Companion Planting 101

Though it’s only the beginning of March, many people are starting to sense the first kiss of spring in the air. Snow is melting, birds are returning from their warmer winter abodes, and avid gardeners will soon begin to start seeds for this year’s garden.

One of the best ways to ensure the health and vitality of your vegetables and herbs is to surround them with plants that are complementary to them; a technique known as companion planting. The idea behind this is that every plant out there needs vital nutrients, and also expels nutrients that are beneficial to other organisms. When you plant herbs and veggies in nice, neat little rows, they have much less chance of thriving than if you pack them in with friends who can boost their health and provide help in the growing process.

The Three Sisters

A perfect example of companion planting is the “three sisters” combination of corn, pole beans, and squash:

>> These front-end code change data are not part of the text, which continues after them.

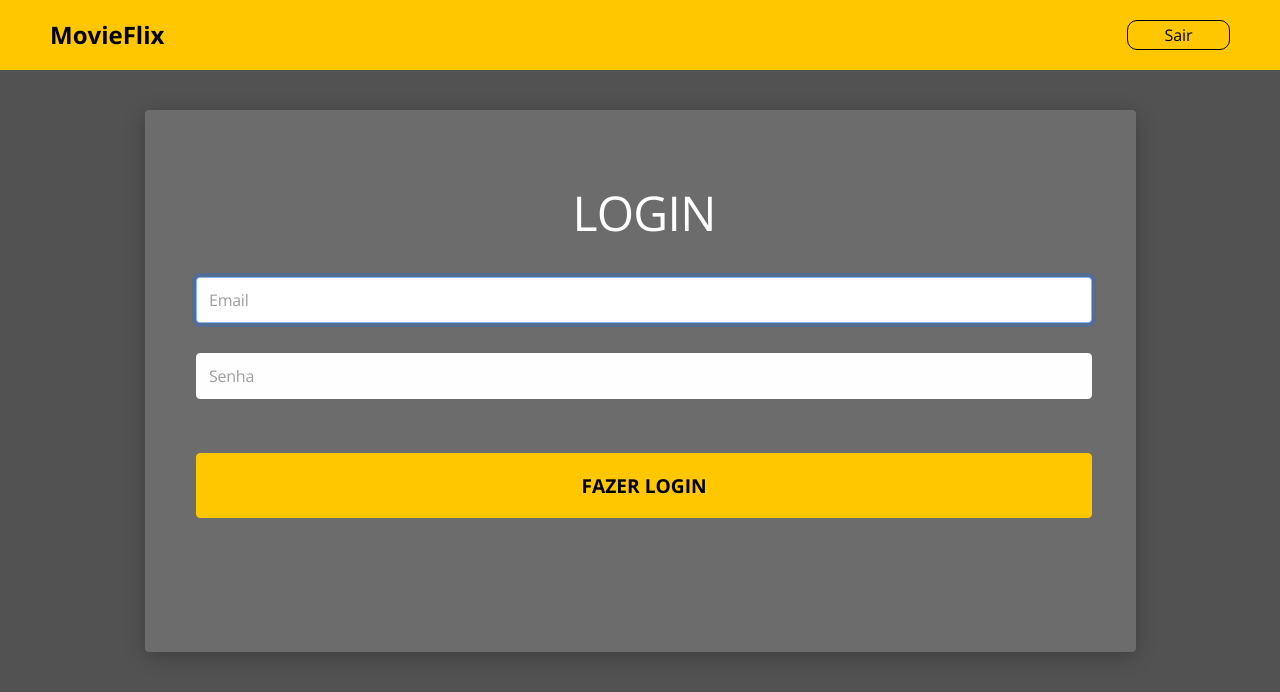
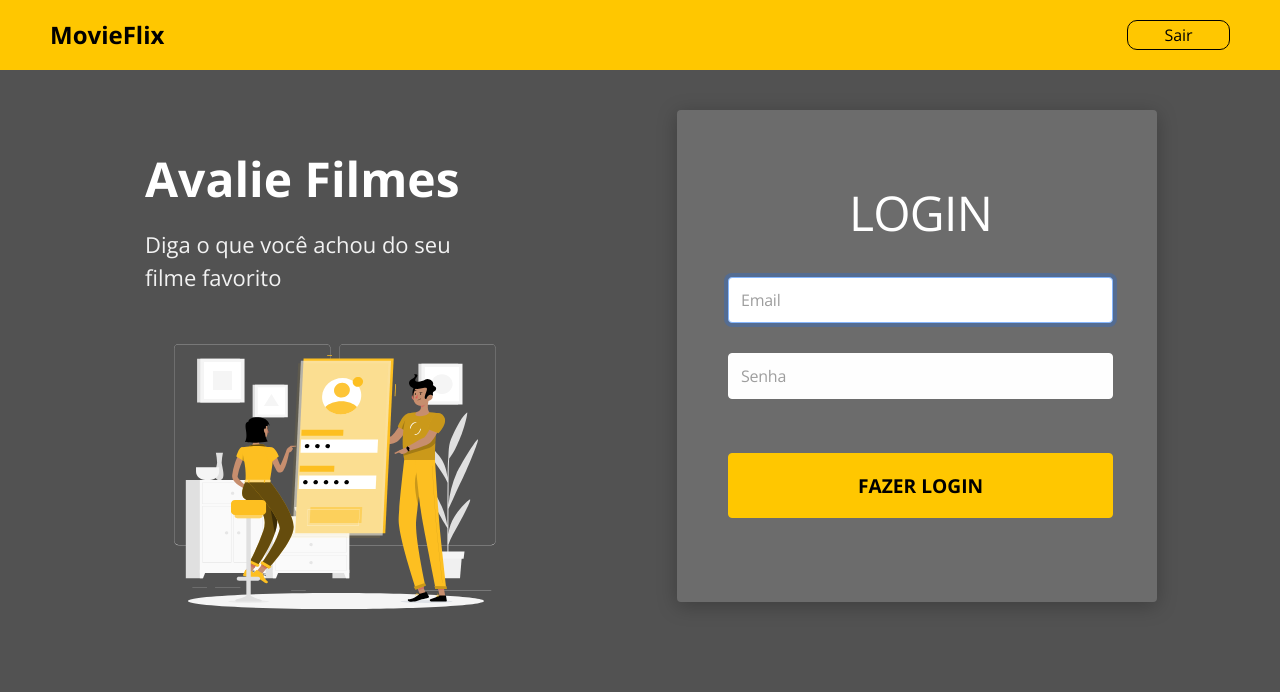
Before and after one commit to Baggio25/dsmovieflix, a React (Create React App) app in the folder frontweb/: page /auth/login in a window 1280 px wide. Shown: the top 692 px of the page. Built offline with nearby package versions, Linux system fonts and the light colour scheme.

Commit message:
Layout lg login finished

```diff
--- a/frontweb/src/pages/Auth/components/Login/styles.css
+++ b/frontweb/src/pages/Auth/components/Login/styles.css
@@ -25,3 +25,12 @@
 		font-size: 48px;
 	}
 }
+
+@media (min-width: 1200px) {
+	.login-card {
+		margin: 0;
+		width: 480px;
+		padding: 74px 44px 84px 51px;
+	}
+
+}
--- a/frontweb/src/pages/Auth/styles.css
+++ b/frontweb/src/pages/Auth/styles.css
@@ -22,3 +22,36 @@
 		padding: 40px 144px 304px 145px;
 	}
 }
+
+@media (min-width: 1200px) {
+	.auth-container {
+		display: flex;
+		padding: 40px 144px 20px 145px;
+	}
+
+	.auth-info {
+		display: flex;
+		flex-direction: column;
+		margin-top: 40px;
+		margin-right: 150px;
+	}
+
+	.auth-info-title {
+		width: 370px;
+		font-size: 48px;
+		margin-bottom: 20px;
+		color: #ffffff;
+	}
+
+	.auth-info-subtitle {
+		width: 320px;
+		margin-bottom: 50px;
+		font-size: 22px;
+		color: #f2f2f2;
+		font-weight: 400;
+	}
+
+	.main-image {
+    margin-left: 0;
+	}
+}
```
Lines whose indentation alone changed are shown as unchanged.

  • Corn grows quite tall, which provides the pole beans with a climbing trellis
  • The beans help secure the corn, since corn’s roots are quite shallow
  • Squash’s leaves provide a living mulch to the beans and corn, ensuring that they retain moisture
  • Beans deposit nitrogen into the soil, which corn and squash both require
  • Squash’s prickly leaves deter animals from stealing the beans and corn

Sounds rather cool, doesn’t it? If only human siblings got along that well…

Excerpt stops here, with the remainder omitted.